Because there are many various MLS databases, some of the databases can be out-of-date. With one national blockchain database, the real estate industry could have one large database with information about properties for sale that would have real-time updates to real estate listings in the same way the Bitcoin network and other cryptocurrencies update the wallets of their users when the users send and receive funds. A blockchain for real estate could have a very similar structure with listings becoming available or updating their status to “sold.” Such a database could not only provide better access but also provide members of the industry with the new partnership and collaboration opportunities.


  1. Serve as a secure place to store, transfer and track property records

The way governments all around the world currently store information about properties and assets is yet another area where the use of blockchain technology could lead to significant advancements and efficiency. Most information about title records, even in the most technologically advanced countries in the world such as the United States, is stored on paper, offline, at the local level.

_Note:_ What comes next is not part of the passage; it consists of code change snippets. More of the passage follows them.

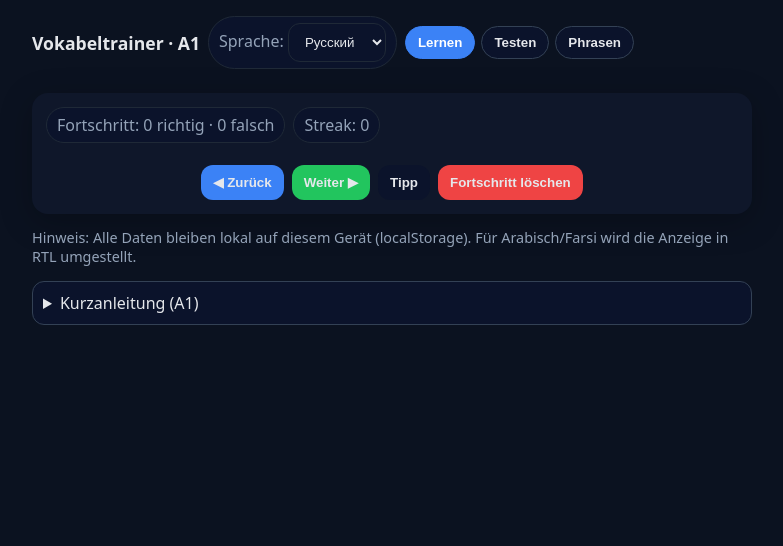
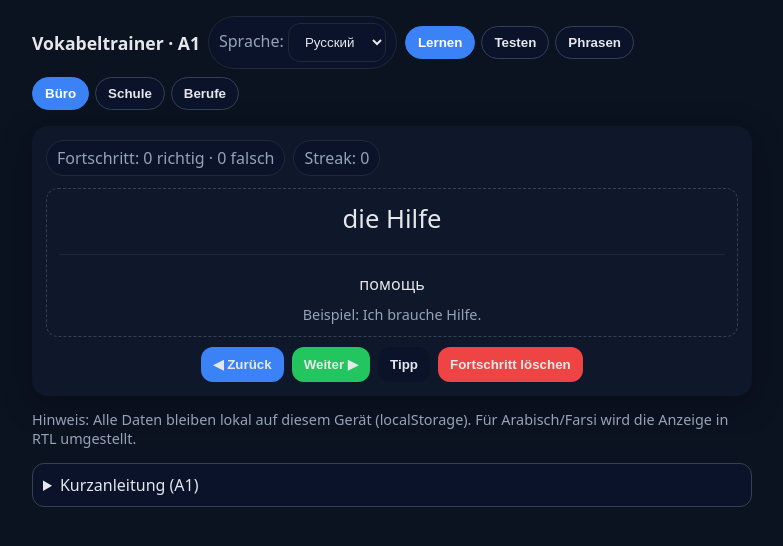
Before and after one commit to schule2025/vokabeltest_alle, a plain HTML site: page index.html in a window 1280 px wide. Shown: the whole page, without its empty margins (248-1031 px from the left). Drawn offline with Linux system fonts and the light colour scheme.

Commit message:
Update index.html

```diff
--- a/index.html
+++ b/index.html
@@ -73,7 +73,7 @@
         </div>
       </div>
 
-      <!-- NEU: Themen-Tabs -->
+      <!-- Themen-Tabs -->
       <div class="scroll-x">
         <div class="tabs" id="topics"></div>
       </div>
@@ -103,7 +103,7 @@
 
 <script>
 /* ----------------- THEMEN-DATEN ----------------- */
-/* Bestehendes Thema „Büro“ aus deinem Tool */
+/* Thema „Büro“ */
 const OFFICE_LEXICON = [
   {de:"der Computer",ru:"компьютер",tr:"bilgisayar",fa:"رایانه",ar:"كمبيوتر",fr:"ordinateur",examples:{de:"Der Computer ist langsam."}},
   {de:"der Drucker",ru:"принтер",tr:"yazıcı",fa:"چاپگر",ar:"طابعة",fr:"imprimante",examples:{de:"Der Drucker geht nicht."}},
@@ -132,7 +132,7 @@ const OFFICE_LEXICON = [
 ];
 const OFFICE_PHRASES = [
   {de:"Guten Tag.",ru:"Здравствуйте.",tr:"İyi günler.",fa:"روز بخیر.",ar:"نهاركم سعيد.",fr:"Bonjour."},
-  {de:"Können Sie mir helfen?",ru:"Можете мне помочь?",tr:"Bana yardım eder misiniz?",fa:"می‌توانید به من کمک کنید؟",ar:"هل يمكنك مساعدتي؟",fr:"Pouvez-vous m’aider ?"},
+  {de:"Können Sie mir helfen?",ru:"Можете мне помочь?",tr:"Bana yardım eder misiniz?",fa:"می‌توانید به мен کمک کنید؟",ar:"هل يمكنك مساعدتي؟",fr:"Pouvez-vous m’aider ?"},
   {de:"Ich habe ein Problem.",ru:"У меня проблема.",tr:"Bir sorunum var.",fa:"من مشکلی دارم.",ar:"لديّ مشكلة.",fr:"J’ai un problème."},
   {de:"Der Drucker geht nicht.",ru:"Принтер не работает.",tr:"Yazıcı çalışmıyor.",fa:"پرینتر کار نمی‌کند.",ar:"الطابعة لا تعمل.",fr:"L’imprimante ne marche pas."},
   {de:"Der Bildschirm ist schwarz.",ru:"Экран чёрный.",tr:"Ekran siyah.",fa:"صفحه سیاه است.",ar:"الشاشة سوداء.",fr:"L’écran est noir."},
@@ -143,7 +143,7 @@ const OFFICE_PHRASES = [
   {de:"Auf Wiedersehen!",ru:"До свидания!",tr:"Hoşça kalın!",fa:"خداحافظ!",ar:"إلى اللقاء!",fr:"Au revoir !"}
 ];
 
-/* Beispiel-Thema „Schule“ (kleines Starter-Set – kannst du löschen/erweitern) */
+/* Beispiel-Thema „Schule“ */
 const SCHOOL_LEXICON = [
   {de:"die Schule",ru:"школа",tr:"okul",fa:"مدرسه",ar:"مدرسة",fr:"école",examples:{de:"Die Schule beginnt um acht."}},
   {de:"der Lehrer",ru:"учитель",tr:"öğretmen",fa:"معلم",ar:"معلّم",fr:"enseignant",examples:{de:"Der Lehrer erklärt die Aufgabe."}},
@@ -154,33 +154,68 @@ const SCHOOL_PHRASES = [
   {de:"Können Sie das wiederholen?",ru:"Можете повторить?",tr:"Tekrar edebilir misiniz?",fa:"می‌توانید تکرار کنید؟",ar:"هل يمكنك الإعادة؟",fr:"Pouvez-vous répéter ?"},
 ];
 
-  /* Thema: Berufe (A1) – Vokabeln (erweitert) */
+/* Thema: Berufe (A1) – Vokabeln (mit weiblichen Formen) */
 const BERUFE_LEXICON = [
+  // Grundformen + weibliche Formen
   {de:"der Arzt", ru:"врач", tr:"doktor|hekim", fa:"پزشک", ar:"طبيب|دكتور", fr:"médecin", examples:{de:"Der Arzt hilft kranken Menschen."}},
+  {de:"die Ärztin", ru:"врач", tr:"doktor|hekim", fa:"پزشک", ar:"طبيبة", fr:"médecin (f.)", examples:{de:"Die Ärztin hilft kranken Menschen."}},
+
   {de:"der Lehrer", ru:"учитель", tr:"öğretmen", fa:"معلم", ar:"معلّم", fr:"enseignant|professeur", examples:{de:"Der Lehrer unterrichtet Kinder."}},
+  {de:"die Lehrerin", ru:"учительница", tr:"öğretmen", fa:"معلم", ar:"معلّمة", fr:"enseignante|professeure", examples:{de:"Die Lehrerin unterrichtet Kinder."}},
+
+  {de:"der Verkäufer", ru:"продавец", tr:"satıcı", fa:"فروشنده", ar:"بائع", fr:"vendeur", examples:{de:"Der Verkäufer arbeitet im Geschäft."}},
   {de:"die Verkäuferin", ru:"продавщица", tr:"satıcı", fa:"فروشنده", ar:"بائعة", fr:"vendeuse", examples:{de:"Die Verkäuferin arbeitet im Geschäft."}},
+
   {de:"der Koch", ru:"повар", tr:"aşçı", fa:"آشپز", ar:"طاهٍ|طباخ", fr:"cuisinier", examples:{de:"Der Koch arbeitet im Restaurant."}},
+  {de:"die Köchin", ru:"повар", tr:"aşçı", fa:"آشپز", ar:"طاهية", fr:"cuisinière", examples:{de:"Die Köchin arbeitet im Restaurant."}},
+
   {de:"der Polizist", ru:"полицейский", tr:"polis", fa:"پلیس", ar:"شرطي", fr:"policier", examples:{de:"Der Polizist sorgt für Sicherheit."}},
+  {de:"die Polizistin", ru:"полицейская", tr:"polis", fa:"پلیس", ar:"شرطية", fr:"policière", examples:{de:"Die Polizistin sorgt für Sicherheit."}},
 
-  // Erweiterte Standardberufe
   {de:"die Krankenschwester", ru:"медсестра", tr:"hemşire", fa:"پرستار", ar:"ممرضة", fr:"infirmière", examples:{de:"Die Krankenschwester arbeitet im Krankenhaus."}},
-  {de:"der Ingenieur", ru:"инженер", tr:"mühendis", fa:"مهندس", ar:"مهندس", fr:"ingénieur", examples:{de:"Der Ingenieur baut Brücken."}},
+  {de:"der Krankenpfleger", ru:"медбрат", tr:"hemşire", fa:"پرستار", ar:"ممرض", fr:"infirmier", examples:{de:"Der Krankenpfleger arbeitet im Krankenhaus."}},
+
+  {de:"der Ingenieur", ru:"инженер", tr:"mühendis", fa:"مهندس", ar:"مهندس", fr:"ingénieur", examples:{de:"Der Ingenieur plant Brücken."}},
+  {de:"die Ingenieurin", ru:"инженер", tr:"mühendis", fa:"مهندس", ar:"مهندسة", fr:"ingénieure", examples:{de:"Die Ingenieurin планt Brücken."}},
+
   {de:"der Mechaniker", ru:"механик", tr:"tamirci", fa:"مکانیک", ar:"ميكانيكي", fr:"mécanicien", examples:{de:"Der Mechaniker repariert Autos."}},
+  {de:"die Mechanikerin", ru:"механик", tr:"tamirci", fa:"مکانیک", ar:"ميكانيكية", fr:"mécanicienne", examples:{de:"Die Mechanikerin repariert Autos."}},
+
   {de:"der Bäcker", ru:"пекарь", tr:"fırıncı", fa:"نانوا", ar:"خباز", fr:"boulanger", examples:{de:"Der Bäcker backt Brot."}},
+  {de:"die Bäckerin", ru:"пекарь", tr:"fırıncı", fa:"نانوا", ar:"خبازة", fr:"boulangère", examples:{de:"Die Bäckerin backt Brot."}},
+
   {de:"der Friseur", ru:"парикмахер", tr:"kuaför", fa:"آرایشگر", ar:"حلاق", fr:"coiffeur", examples:{de:"Der Friseur schneidet Haare."}},
+  {de:"die Friseurin", ru:"парикмахер", tr:"kuaför", fa:"آرایشگر", ar:"حلّاقة", fr:"coiffeuse", examples:{de:"Die Friseurin schneidet Haare."}},
+
   {de:"der Fahrer", ru:"водитель", tr:"şoför", fa:"راننده", ar:"سائق", fr:"conducteur", examples:{de:"Der Fahrer fährt den Bus."}},
-  {de:"der Landwirt", ru:"фермер", tr:"çiftçi", fa:"کشاورز", ar:"فلاح", fr:"agriculteur", examples:{de:"Der Landwirt arbeitet auf dem Feld."}},
+  {de:"die Fahrerin", ru:"водитель", tr:"şофör", fa:"راننده", ar:"سائقة", fr:"conductrice", examples:{de:"Die Fahrerin fährt den Bus."}},
+
+  {de:"der Landwirt", ru:"фермер", tr:"çiftçi", fa:"کشاورز", ar:"مزارع", fr:"agriculteur", examples:{de:"Der Landwirt arbeitet auf dem Feld."}},
+  {de:"die Landwirtin", ru:"фермер", tr:"çiftçi", fa:"کشاورز", ar:"مزارعة", fr:"agricultrice", examples:{de:"Die Landwirtin arbeitet auf dem Feld."}},
+
   {de:"der Bauarbeiter", ru:"строитель", tr:"inşaat işçisi", fa:"کارگر ساختمانی", ar:"عامل بناء", fr:"ouvrier du bâtiment", examples:{de:"Der Bauarbeiter baut ein Haus."}},
-  {de:"der Student", ru:"студент", tr:"öğrenci", fa:"دانشجو", ar:"طالب جامعي", fr:"étudiant", examples:{de:"Der Student lernt an der Universität."}}
+  {de:"die Bauarbeiterin", ru:"строительница", tr:"inşaat işçisi", fa:"کارگر ساختمانی", ar:"عاملة بناء", fr:"ouvrière du bâtiment", examples:{de:"Die Bauarbeiterin baut ein Haus."}},
+
+  {de:"der Student", ru:"студент", tr:"öğrenci", fa:"دانشجو", ar:"طالب جامعي", fr:"étudiant", examples:{de:"Der Student lernt an der Universität."}},
+  {de:"die Studentin", ru:"студентка", tr:"öğrenci", fa:"دانشجو", ar:"طالبة جامعية", fr:"étudiante", examples:{de:"Die Studentin lernt an der Universität."}}
 ];
 
+/* Thema: Berufe (A1) – Phrasen */
+const BERUFE_PHRASES = [
+  {de:"Was sind Sie von Beruf?", ru:"Кто вы по профессии?", tr:"Mesleğiniz nedir?", fa:"شغل شما چیست؟", ar:"ما مهنتك؟", fr:"Quelle est votre profession ?"},
+  {de:"Ich bin Lehrer.", ru:"Я учитель.", tr:"Ben öğretmenim.", fa:"من معلم هستم.", ar:"أنا معلّم.", fr:"Je suis enseignant."},
+  {de:"Ich bin Lehrerin.", ru:"Я учительница.", tr:"Ben öğretmenim.", fa:"من معلم هستم.", ar:"أنا معلّمة.", fr:"Je suis enseignante."},
+  {de:"Er ist Arzt.", ru:"Он врач.", tr:"O doktor.", fa:"او پزشک است.", ar:"هو طبيب.", fr:"Il est médecin."},
+  {de:"Sie ist Ärztin.", ru:"Она врач.", tr:"O doktor.", fa:"او پزشک است.", ar:"هي طبيبة.", fr:"Elle est médecin."},
+  {de:"Er arbeitet im Restaurant.", ru:"Он работает в ресторане.", tr:"O restoranda çalışıyor.", fa:"او در رستوران کار می‌کند.", ar:"هو يعمل في المطعم.", fr:"Il travaille au restaurant."},
+  {de:"Sie arbeitet im Geschäft.", ru:"Она работает в магазине.", tr:"O mağazada çalışıyor.", fa:"او در فروشگاه کار می‌کند.", ar:"هي تعمل في المتجر.", fr:"Elle travaille au magasin."}
+];
 
-/* Zentrale Themenstruktur: einfach weitere Einträge hinzufügen */
+/* Zentrale Themenstruktur */
 const TOPICS = {
-  "Büro": { lexicon: OFFICE_LEXICON, phrases: OFFICE_PHRASES },
-  "Schule": { lexicon: SCHOOL_LEXICON, phrases: SCHOOL_PHRASES },
-  "Berufe": { lexicon: BERUFE_LEXICON, phrases: BERUFE_PHRASES } // ← NEU
-  // Beispiel: "Supermarkt": { lexicon: [...], phrases: [...] }
+  "Büro":   { lexicon: OFFICE_LEXICON,  phrases: OFFICE_PHRASES },
+  "Schule": { lexicon: SCHOOL_LEXICON,  phrases: SCHOOL_PHRASES },
+  "Berufe": { lexicon: BERUFE_LEXICON,  phrases: BERUFE_PHRASES }
 };
 
 /* ----------------- Hilfsfunktionen ----------------- */
@@ -210,14 +245,14 @@ function currentLexicon(){ return TOPICS[state.topic].lexicon; }
 function currentPhrases(){ return TOPICS[state.topic].phrases || []; }
 function currentItem(){ return currentLexicon()[ state.order[state.idx] ]; }
 
-function applyRTL(){document.body.dir=isRTL(state.lang)?'rtl':'ltr';}
+function applyRTL(){ document.body.dir = isRTL(state.lang)?'rtl':'ltr'; }
 function renderProgress(){
   document.getElementById('progress').textContent=`Fortschritt: ${state.correct} richtig · ${state.wrong} falsch`;
   document.getElementById('streak').textContent=`Streak: ${state.streak}`;
 }
 function newRound(){
   const len=currentLexicon().length;
-  state.order=shuffle([...Array(len).keys()]);
+  state.order = len > 0 ? shuffle([...Array(len).keys()]) : [];
   state.idx=0;
   render();
 }
@@ -226,7 +261,6 @@ function setTopic(name){
   state.idx=0;
   state.correct=0; state.wrong=0; state.streak=0;
   document.getElementById('title').textContent=`Vokabeltrainer · A1 — ${name}`;
-  // rebuild order for this topic
   newRound();
 }
 function buildTopicTabs(){
@@ -248,6 +282,10 @@ function buildTopicTabs(){
 /* ----------------- Rendering ----------------- */
 function buildLearn(){
   const item=currentItem();
+  if(!item){
+    panel.innerHTML = `<div class="center hint">Keine Einträge für dieses Thema.</div>`;
+    return;
+  }
   panel.innerHTML=
    `<div class="box stack">
       <div class="center big">${item.de}</div>
@@ -259,6 +297,10 @@ function buildLearn(){
 
 function buildTest(){
   const item=currentItem();
+  if(!item){
+    panel.innerHTML = `<div class="center hint">Keine Einträge für dieses Thema.</div>`;
+    return;
+  }
   const others = currentLexicon().filter(x=>x!==item).map(x=>x[state.lang]);
   const opts = shuffle([item[state.lang], ...shuffle(others).slice(0,3)]);
   panel.innerHTML=
@@ -336,12 +378,11 @@ document.getElementById('btnPrev').onclick=()=>{
 };
 document.getElementById('btnNext').onclick=()=>{
   const maxLen = currentLexicon().length;
-  state.idx = (state.idx+1)%Math.max(1,maxLen);
+  state.idx = maxLen ? (state.idx+1)%maxLen : 0;
   render();
 };
 document.getElementById('btnTip').onclick=()=>{
-  // Tipp aus aktuellem Modus: Vokabeln-Tipp
-  const item=currentItem?.();
+  const item = currentItem();
   if(item){
     alert("Tipp: "+(item[state.lang].split('|')[0].slice(0,2))+"...");
   }else{
@@ -352,7 +393,7 @@ document.getElementById('btnReset').onclick=()=>{
   state.correct=0; state.wrong=0; state.streak=0;
   renderProgress();
 };
-langSel.onchange=()=>{ state.lang=langSel.value; render(); };
+langSel.onchange=()=>{ state.lang=langSel.value; try{localStorage.setItem('vt_lang', state.lang);}catch(e){} render(); };
 modeTabs.querySelectorAll('.tab').forEach(t=>{
   t.onclick=()=>{
     state.mode=t.dataset.mode;
@@ -368,7 +409,6 @@ modeTabs.querySelectorAll('.tab').forEach(t=>{
   try{
     const savedLang = localStorage.getItem('vt_lang');
     if(savedLang) { state.lang=savedLang; langSel.value=savedLang; }
-    langSel.addEventListener('change', ()=>localStorage.setItem('vt_lang', state.lang));
   }catch(e){}
   buildTopicTabs();
   newRound();
```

Under the United States laws, public records about properties and property transactions are presumed immutable without actually being immutable. Blockchain technology could help change that and make the records about properties de facto immutable.

Because blockchain networks are decentralized, every record would be stored not just by one office, but by all offices. This property of blockchain technology makes is superior to storing information about real estate on central servers. For example, every clerk office in a state or even in the country could become a node on a blockchain, meaning that it would have a full copy of the blockchain with all the records that are now impossible to change because they are on the blockchain. Such a system would make loss or damage to property records almost impossible, which makes using decentralized blockchain networks for storage of important information superior to both offline storage and to using centralized servers. Once an entity secures records by placing them on the blockchain, implementing record maintenance and retention policies becomes an extremely easy task, which is not the case today with offline storage.

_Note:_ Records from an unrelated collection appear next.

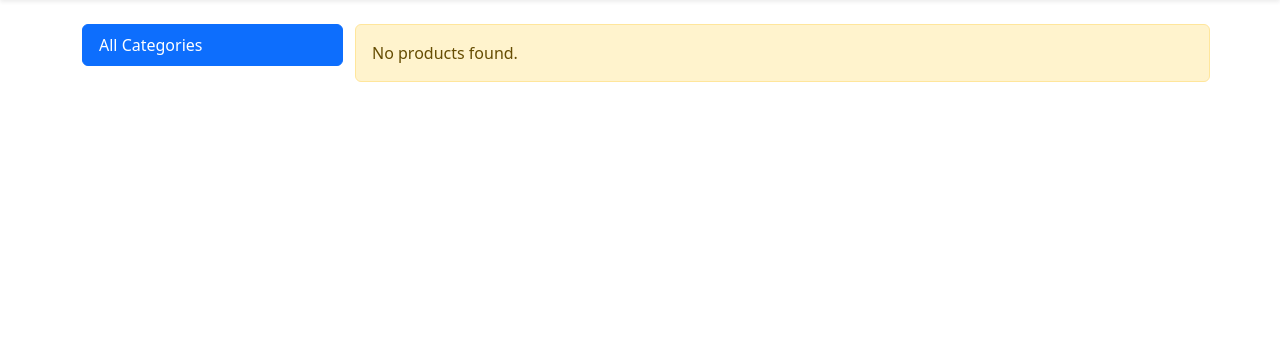
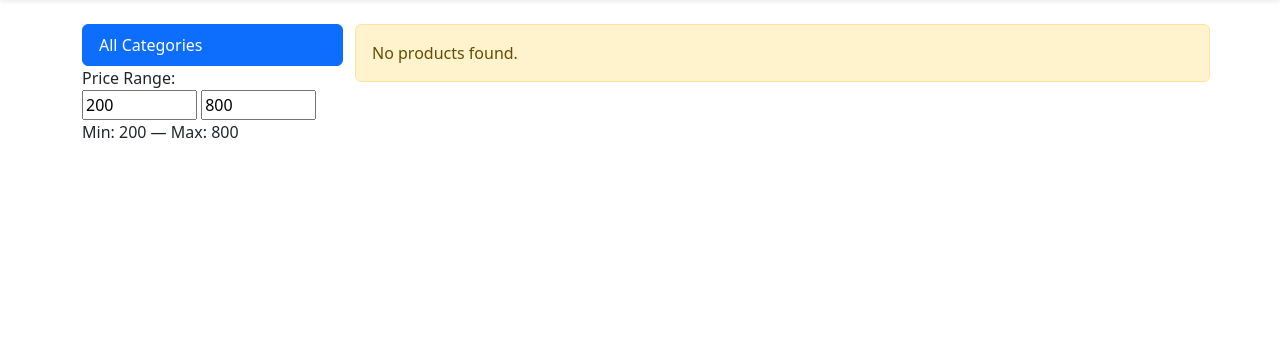
Before and after one commit to fatimasamiouiuou346-del/OnlineShop, a Django app: page / in a window 1280 px wide. Shown: the part 56-420 px from the top of the page. Run offline with Django 5.2, Linux system fonts and the light colour scheme; data that the repository does not hold is empty.

Commit message:
C1 finished

```diff
--- a/core/admin.py
+++ b/core/admin.py
@@ -20,7 +20,7 @@ class ProductAdmin(admin.ModelAdmin):
             'fields': ('category', 'name', 'description_html', 'price', 'stock_quantity', 'is_active')
         }),
         ('Advanced Attributes (Block A6)', {
-            'fields': ('brand', 'material'),
+            'fields': ('brand', 'material', 'origin'),
         }),
     )
 class OrderStatusInline(admin.TabularInline):
--- a/core/forms.py
+++ b/core/forms.py
@@ -48,7 +48,7 @@ class ProductForm(forms.ModelForm):
     class Meta:
         model = Product
         # === 修改: 这里的列表中增加了 'video' ===
-        fields = ['category', 'name', 'brand', 'material', 'video', 'description_html', 'price', 'stock_quantity', 'is_active']
+        fields = ['category', 'name', 'brand', 'material', 'origin' ,'video', 'description_html', 'price', 'stock_quantity', 'is_active']
         widgets = {
             'description_html': forms.Textarea(attrs={'rows': 4}),
             'category': forms.Select(attrs={'class': 'form-select'}),
--- a/core/models.py
+++ b/core/models.py
@@ -46,6 +46,7 @@ class Product(models.Model):
     # Block A6 Attributes
     brand = models.CharField("Brand", max_length=100, blank=True, null=True)
     material = models.CharField("Material", max_length=100, blank=True, null=True)
+    origin = models.CharField("Origin", max_length=100, blank=True, null=True)
 
     # === 新增: Block B1 Optional Video ===
     video = models.FileField("Product Video", upload_to='product_videos/', blank=True, null=True, help_text="Optional short video (MP4, WebM)")
--- a/core/templates/core/product_detail.html
+++ b/core/templates/core/product_detail.html
@@ -60,6 +60,9 @@
             {% endif %}
             {% if product.material %}
             <span class="badge bg-secondary">Material: {{ product.material }}</span>
+            {% endif %}
+            {% if product.origin %}
+            <span class="badge bg-secondary">Origin: {{ product.origin }}</span>
             {% endif %}
         </div>
 
--- a/core/templates/core/product_list.html
+++ b/core/templates/core/product_list.html
@@ -16,6 +16,17 @@
                 {{ cat.name }}
             </a>
             {% endfor %}
+            </div>
+        <div class="price-range">
+            <label>Price Range:</label>
+            <div>
+                <input type="number" id="minInput" min="0" max="10000" step="10" value="200" oninput="syncInputs()">
+                <input type="number" id="maxInput" min="0" max="10000" step="10" value="800" oninput="syncInputs()">
+            </div>
+            <p>
+                Min: <span id="minValue">200</span> —
+                Max: <span id="maxValue">800</span>
+            </p>
         </div>
     </div>
 
@@ -87,3 +98,15 @@
     </div>
 </div>
 {% endblock %}
+
+<script>
+    function syncInputs() {
+        let min = parseInt(document.getElementById("minInput").value);
+        let max = parseInt(document.getElementById("maxInput").value);
+
+        if (min > max) min = max;
+
+        document.getElementById("minValue").textContent = min;
+        document.getElementById("maxValue").textContent = max;
+    }
+</script>
--- a/core/views.py
+++ b/core/views.py
@@ -33,7 +33,8 @@ def product_list(request):
             Q(name__icontains=query) |
             Q(description_html__icontains=query) |
             Q(brand__icontains=query) |
-            Q(material__icontains=query)
+            Q(material__icontains=query) |
+            Q(origin__icontains=query)
         )
 
     if category_id:
@@ -294,7 +295,9 @@ def vendor_product_list(request):
         products_list = products_list.filter(
             Q(name__icontains=query) |
             Q(id__icontains=query) |
-            Q(brand__icontains=query)
+            Q(brand__icontains=query) |
+            Q(material__icontains=query) |
+            Q(origin__icontains=query)
         )
 
     # 3. 分页逻辑 (每页显示 10 个)
```
Also changed, not shown: core/migrations/0006_product_origin.py (added).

  1. Process transactions with the help of smart contracts

Today parties that want to participate in a real estate transaction need to hire attorneys and pay closing costs. In essence, an attorney is a trusted third party that helps two parties that don’t know each other and don’t trust each other make a deal.

A blockchain network does not require parties to trust each other before, during or after a transaction that they complete on the network. Each user on a blockchain network has a unique cryptography-based identity secured via a private key or private keys. This means that during a real estate transaction, both financial information and asset information could be shared and exchanged securely, based on the conditions of a smart contract. One party could send funds to another party, yet the network won’t release the funds before the final completion of the transaction. The final completion could require a number of steps, such as property inspections and evaluations.

This functionality of the blockchain networks could significantly speed up the process of making real estate deals while at the same time drive the transaction costs down. Buyers and sellers also wouldn’t have to be in the same place geographically.



Blockchain technology could streamline virtually all processes in the real estate industry, from transfers of the funds to creation and management of real estate contracts to storage of title records. Blockchain technology could enable people to share money and information securely and without having to rely on a third party. This would make participation in real estate transactions more accessible to vast numbers of people, cut the costs associated with middlemen and reduce the risks of fraud. Such changes would benefit all the members of the industry and society.